YOUR TASK ▸ For this exercise, write out every entry exactly and leave the pictures out.

* * * *

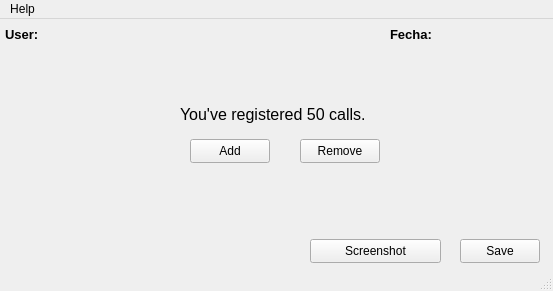
Old version of the form mainwindow.ui in the repository brookiestein/CallsCounter.
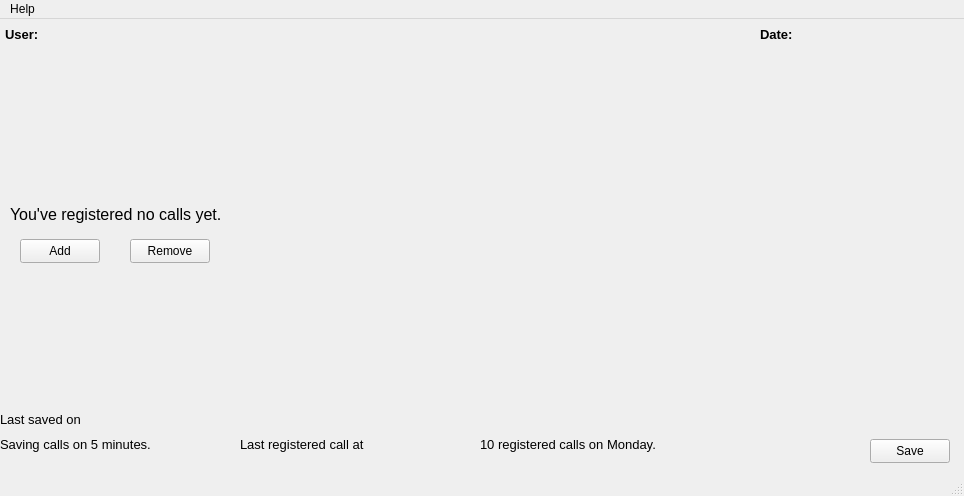
New version of the form.

The edit to the form file:
```diff
--- a/mainwindow.ui
+++ b/mainwindow.ui
@@ -6,24 +6,24 @@
    <rect>
     <x>0</x>
     <y>0</y>
-    <width>553</width>
-    <height>291</height>
+    <width>964</width>
+    <height>496</height>
    </rect>
   </property>
   <property name="minimumSize">
    <size>
-    <width>553</width>
-    <height>291</height>
+    <width>964</width>
+    <height>496</height>
    </size>
   </property>
   <property name="maximumSize">
    <size>
-    <width>553</width>
-    <height>291</height>
+    <width>964</width>
+    <height>496</height>
    </size>
   </property>
   <property name="windowTitle">
-   <string>Calls Counter</string>
+   <string>Performance Measurer</string>
   </property>
   <widget class="QWidget" name="centralwidget">
    <widget class="QLabel" name="usernameLabel">
@@ -45,11 +45,29 @@
      <string>User:</string>
     </property>
    </widget>
+   <widget class="QLabel" name="lastSavedLabel">
+    <property name="geometry">
+     <rect>
+      <x>0</x>
+      <y>385</y>
+      <width>231</width>
+      <height>31</height>
+     </rect>
+    </property>
+    <property name="font">
+     <font>
+      <pointsize>10</pointsize>
+     </font>
+    </property>
+    <property name="text">
+     <string>Last saved on</string>
+    </property>
+   </widget>
    <widget class="QLabel" name="messageLabel">
     <property name="geometry">
      <rect>
-      <x>180</x>
-      <y>80</y>
+      <x>10</x>
+      <y>180</y>
       <width>261</width>
       <height>31</height>
      </rect>
@@ -60,14 +78,85 @@
      </font>
     </property>
     <property name="text">
-     <string>You've registered 50 calls.</string>
+     <string>You've registered no calls yet.</string>
+    </property>
+   </widget>
+   <widget class="QLabel" name="datetimeLabel">
+    <property name="geometry">
+     <rect>
+      <x>760</x>
+      <y>0</y>
+      <width>181</width>
+      <height>31</height>
+     </rect>
+    </property>
+    <property name="font">
+     <font>
+      <pointsize>10</pointsize>
+      <bold>true</bold>
+     </font>
+    </property>
+    <property name="text">
+     <string>Date:</string>
+    </property>
+   </widget>
+   <widget class="QLabel" name="remainingTimeLabel">
+    <property name="geometry">
+     <rect>
+      <x>0</x>
+      <y>410</y>
+      <width>231</width>
+      <height>31</height>
+     </rect>
+    </property>
+    <property name="font">
+     <font>
+      <pointsize>10</pointsize>
+     </font>
+    </property>
+    <property name="text">
+     <string>Saving calls on 5 minutes.</string>
+    </property>
+   </widget>
+   <widget class="QPushButton" name="removeButton">
+    <property name="geometry">
+     <rect>
+      <x>130</x>
+      <y>220</y>
+      <width>80</width>
+      <height>24</height>
+     </rect>
+    </property>
+    <property name="toolTip">
+     <string>CTRL + R</string>
+    </property>
+    <property name="text">
+     <string>Remove</string>
+    </property>
+   </widget>
+   <widget class="QLabel" name="lastCallLabel">
+    <property name="geometry">
+     <rect>
+      <x>240</x>
+      <y>410</y>
+      <width>201</width>
+      <height>31</height>
+     </rect>
+    </property>
+    <property name="font">
+     <font>
+      <pointsize>10</pointsize>
+     </font>
+    </property>
+    <property name="text">
+     <string>Last registered call at</string>
     </property>
    </widget>
    <widget class="QPushButton" name="newButton">
     <property name="geometry">
      <rect>
-      <x>190</x>
-      <y>120</y>
+      <x>20</x>
+      <y>220</y>
       <width>80</width>
       <height>24</height>
      </rect>
@@ -82,8 +171,8 @@
    <widget class="QPushButton" name="saveButton">
     <property name="geometry">
      <rect>
-      <x>460</x>
-      <y>220</y>
+      <x>870</x>
+      <y>420</y>
       <width>80</width>
       <height>24</height>
      </rect>
@@ -95,73 +184,22 @@
      <string>Save</string>
     </property>
    </widget>
-   <widget class="QLabel" name="datetimeLabel">
+   <widget class="QLabel" name="currentBarSetValue">
     <property name="geometry">
      <rect>
-      <x>390</x>
-      <y>0</y>
-      <width>161</width>
+      <x>480</x>
+      <y>410</y>
+      <width>211</width>
       <height>31</height>
      </rect>
     </property>
     <property name="font">
      <font>
       <pointsize>10</pointsize>
-      <bold>true</bold>
      </font>
     </property>
     <property name="text">
-     <string>Fecha:</string>
-    </property>
-   </widget>
-   <widget class="QLabel" name="remainingTimeLabel">
-    <property name="geometry">
-     <rect>
-      <x>0</x>
-      <y>215</y>
-      <width>231</width>
-      <height>31</height>
-     </rect>
-    </property>
-    <property name="font">
-     <font>
-      <pointsize>10</pointsize>
-     </font>
-    </property>
-    <property name="text">
-     <string/>
-    </property>
-   </widget>
-   <widget class="QPushButton" name="removeButton">
-    <property name="geometry">
-     <rect>
-      <x>300</x>
-      <y>120</y>
-      <width>80</width>
-      <height>24</height>
-     </rect>
-    </property>
-    <property name="toolTip">
-     <string>CTRL + R</string>
-    </property>
-    <property name="text">
-     <string>Remove</string>
-    </property>
-   </widget>
-   <widget class="QPushButton" name="screenshotButton">
-    <property name="geometry">
-     <rect>
-      <x>310</x>
-      <y>220</y>
-      <width>131</width>
-      <height>24</height>
-     </rect>
-    </property>
-    <property name="toolTip">
-     <string>CTRL + P</string>
-    </property>
-    <property name="text">
-     <string>Screenshot</string>
+     <string>10 registered calls on Monday.</string>
     </property>
    </widget>
   </widget>
@@ -170,17 +208,17 @@
     <rect>
      <x>0</x>
      <y>0</y>
-     <width>553</width>
+     <width>964</width>
      <height>21</height>
     </rect>
    </property>
-   <widget class="QMenu" name="menuAyuda">
+   <widget class="QMenu" name="helpMenu">
     <property name="title">
      <string>Help</string>
     </property>
     <addaction name="actionAbout"/>
    </widget>
-   <addaction name="menuAyuda"/>
+   <addaction name="helpMenu"/>
   </widget>
   <widget class="QStatusBar" name="statusbar"/>
   <action name="actionAbout">
```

* * * *

SOLUTION FOR THIS EXERCISE ▸
Old version of the form mainwindow.ui in the repository brookiestein/CallsCounter.
New version of the form.

The edit to the form file:
```diff
--- a/mainwindow.ui
+++ b/mainwindow.ui
@@ -6,24 +6,24 @@
    <rect>
     <x>0</x>
     <y>0</y>
-    <width>553</width>
-    <height>291</height>
+    <width>964</width>
+    <height>496</height>
    </rect>
   </property>
   <property name="minimumSize">
    <size>
-    <width>553</width>
-    <height>291</height>
+    <width>964</width>
+    <height>496</height>
    </size>
   </property>
   <property name="maximumSize">
    <size>
-    <width>553</width>
-    <height>291</height>
+    <width>964</width>
+    <height>496</height>
    </size>
   </property>
   <property name="windowTitle">
-   <string>Calls Counter</string>
+   <string>Performance Measurer</string>
   </property>
   <widget class="QWidget" name="centralwidget">
    <widget class="QLabel" name="usernameLabel">
@@ -45,11 +45,29 @@
      <string>User:</string>
     </property>
    </widget>
+   <widget class="QLabel" name="lastSavedLabel">
+    <property name="geometry">
+     <rect>
+      <x>0</x>
+      <y>385</y>
+      <width>231</width>
+      <height>31</height>
+     </rect>
+    </property>
+    <property name="font">
+     <font>
+      <pointsize>10</pointsize>
+     </font>
+    </property>
+    <property name="text">
+     <string>Last saved on</string>
+    </property>
+   </widget>
    <widget class="QLabel" name="messageLabel">
     <property name="geometry">
      <rect>
-      <x>180</x>
-      <y>80</y>
+      <x>10</x>
+      <y>180</y>
       <width>261</width>
       <height>31</height>
      </rect>
@@ -60,14 +78,85 @@
      </font>
     </property>
     <property name="text">
-     <string>You've registered 50 calls.</string>
+     <string>You've registered no calls yet.</string>
+    </property>
+   </widget>
+   <widget class="QLabel" name="datetimeLabel">
+    <property name="geometry">
+     <rect>
+      <x>760</x>
+      <y>0</y>
+      <width>181</width>
+      <height>31</height>
+     </rect>
+    </property>
+    <property name="font">
+     <font>
+      <pointsize>10</pointsize>
+      <bold>true</bold>
+     </font>
+    </property>
+    <property name="text">
+     <string>Date:</string>
+    </property>
+   </widget>
+   <widget class="QLabel" name="remainingTimeLabel">
+    <property name="geometry">
+     <rect>
+      <x>0</x>
+      <y>410</y>
+      <width>231</width>
+      <height>31</height>
+     </rect>
+    </property>
+    <property name="font">
+     <font>
+      <pointsize>10</pointsize>
+     </font>
+    </property>
+    <property name="text">
+     <string>Saving calls on 5 minutes.</string>
+    </property>
+   </widget>
+   <widget class="QPushButton" name="removeButton">
+    <property name="geometry">
+     <rect>
+      <x>130</x>
+      <y>220</y>
+      <width>80</width>
+      <height>24</height>
+     </rect>
+    </property>
+    <property name="toolTip">
+     <string>CTRL + R</string>
+    </property>
+    <property name="text">
+     <string>Remove</string>
+    </property>
+   </widget>
+   <widget class="QLabel" name="lastCallLabel">
+    <property name="geometry">
+     <rect>
+      <x>240</x>
+      <y>410</y>
+      <width>201</width>
+      <height>31</height>
+     </rect>
+    </property>
+    <property name="font">
+     <font>
+      <pointsize>10</pointsize>
+     </font>
+    </property>
+    <property name="text">
+     <string>Last registered call at</string>
     </property>
    </widget>
    <widget class="QPushButton" name="newButton">
     <property name="geometry">
      <rect>
-      <x>190</x>
-      <y>120</y>
+      <x>20</x>
+      <y>220</y>
       <width>80</width>
       <height>24</height>
      </rect>
@@ -82,8 +171,8 @@
    <widget class="QPushButton" name="saveButton">
     <property name="geometry">
      <rect>
-      <x>460</x>
-      <y>220</y>
+      <x>870</x>
+      <y>420</y>
       <width>80</width>
       <height>24</height>
      </rect>
@@ -95,73 +184,22 @@
      <string>Save</string>
     </property>
    </widget>
-   <widget class="QLabel" name="datetimeLabel">
+   <widget class="QLabel" name="currentBarSetValue">
     <property name="geometry">
      <rect>
-      <x>390</x>
-      <y>0</y>
-      <width>161</width>
+      <x>480</x>
+      <y>410</y>
+      <width>211</width>
       <height>31</height>
      </rect>
     </property>
     <property name="font">
      <font>
       <pointsize>10</pointsize>
-      <bold>true</bold>
      </font>
     </property>
     <property name="text">
-     <string>Fecha:</string>
-    </property>
-   </widget>
-   <widget class="QLabel" name="remainingTimeLabel">
-    <property name="geometry">
-     <rect>
-      <x>0</x>
-      <y>215</y>
-      <width>231</width>
-      <height>31</height>
-     </rect>
-    </property>
-    <property name="font">
-     <font>
-      <pointsize>10</pointsize>
-     </font>
-    </property>
-    <property name="text">
-     <string/>
-    </property>
-   </widget>
-   <widget class="QPushButton" name="removeButton">
-    <property name="geometry">
-     <rect>
-      <x>300</x>
-      <y>120</y>
-      <width>80</width>
-      <height>24</height>
-     </rect>
-    </property>
-    <property name="toolTip">
-     <string>CTRL + R</string>
-    </property>
-    <property name="text">
-     <string>Remove</string>
-    </property>
-   </widget>
-   <widget class="QPushButton" name="screenshotButton">
-    <property name="geometry">
-     <rect>
-      <x>310</x>
-      <y>220</y>
-      <width>131</width>
-      <height>24</height>
-     </rect>
-    </property>
-    <property name="toolTip">
-     <string>CTRL + P</string>
-    </property>
-    <property name="text">
-     <string>Screenshot</string>
+     <string>10 registered calls on Monday.</string>
     </property>
    </widget>
   </widget>
@@ -170,17 +208,17 @@
     <rect>
      <x>0</x>
      <y>0</y>
-     <width>553</width>
+     <width>964</width>
      <height>21</height>
     </rect>
    </property>
-   <widget class="QMenu" name="menuAyuda">
+   <widget class="QMenu" name="helpMenu">
     <property name="title">
      <string>Help</string>
     </property>
     <addaction name="actionAbout"/>
    </widget>
-   <addaction name="menuAyuda"/>
+   <addaction name="helpMenu"/>
   </widget>
   <widget class="QStatusBar" name="statusbar"/>
   <action name="actionAbout">
```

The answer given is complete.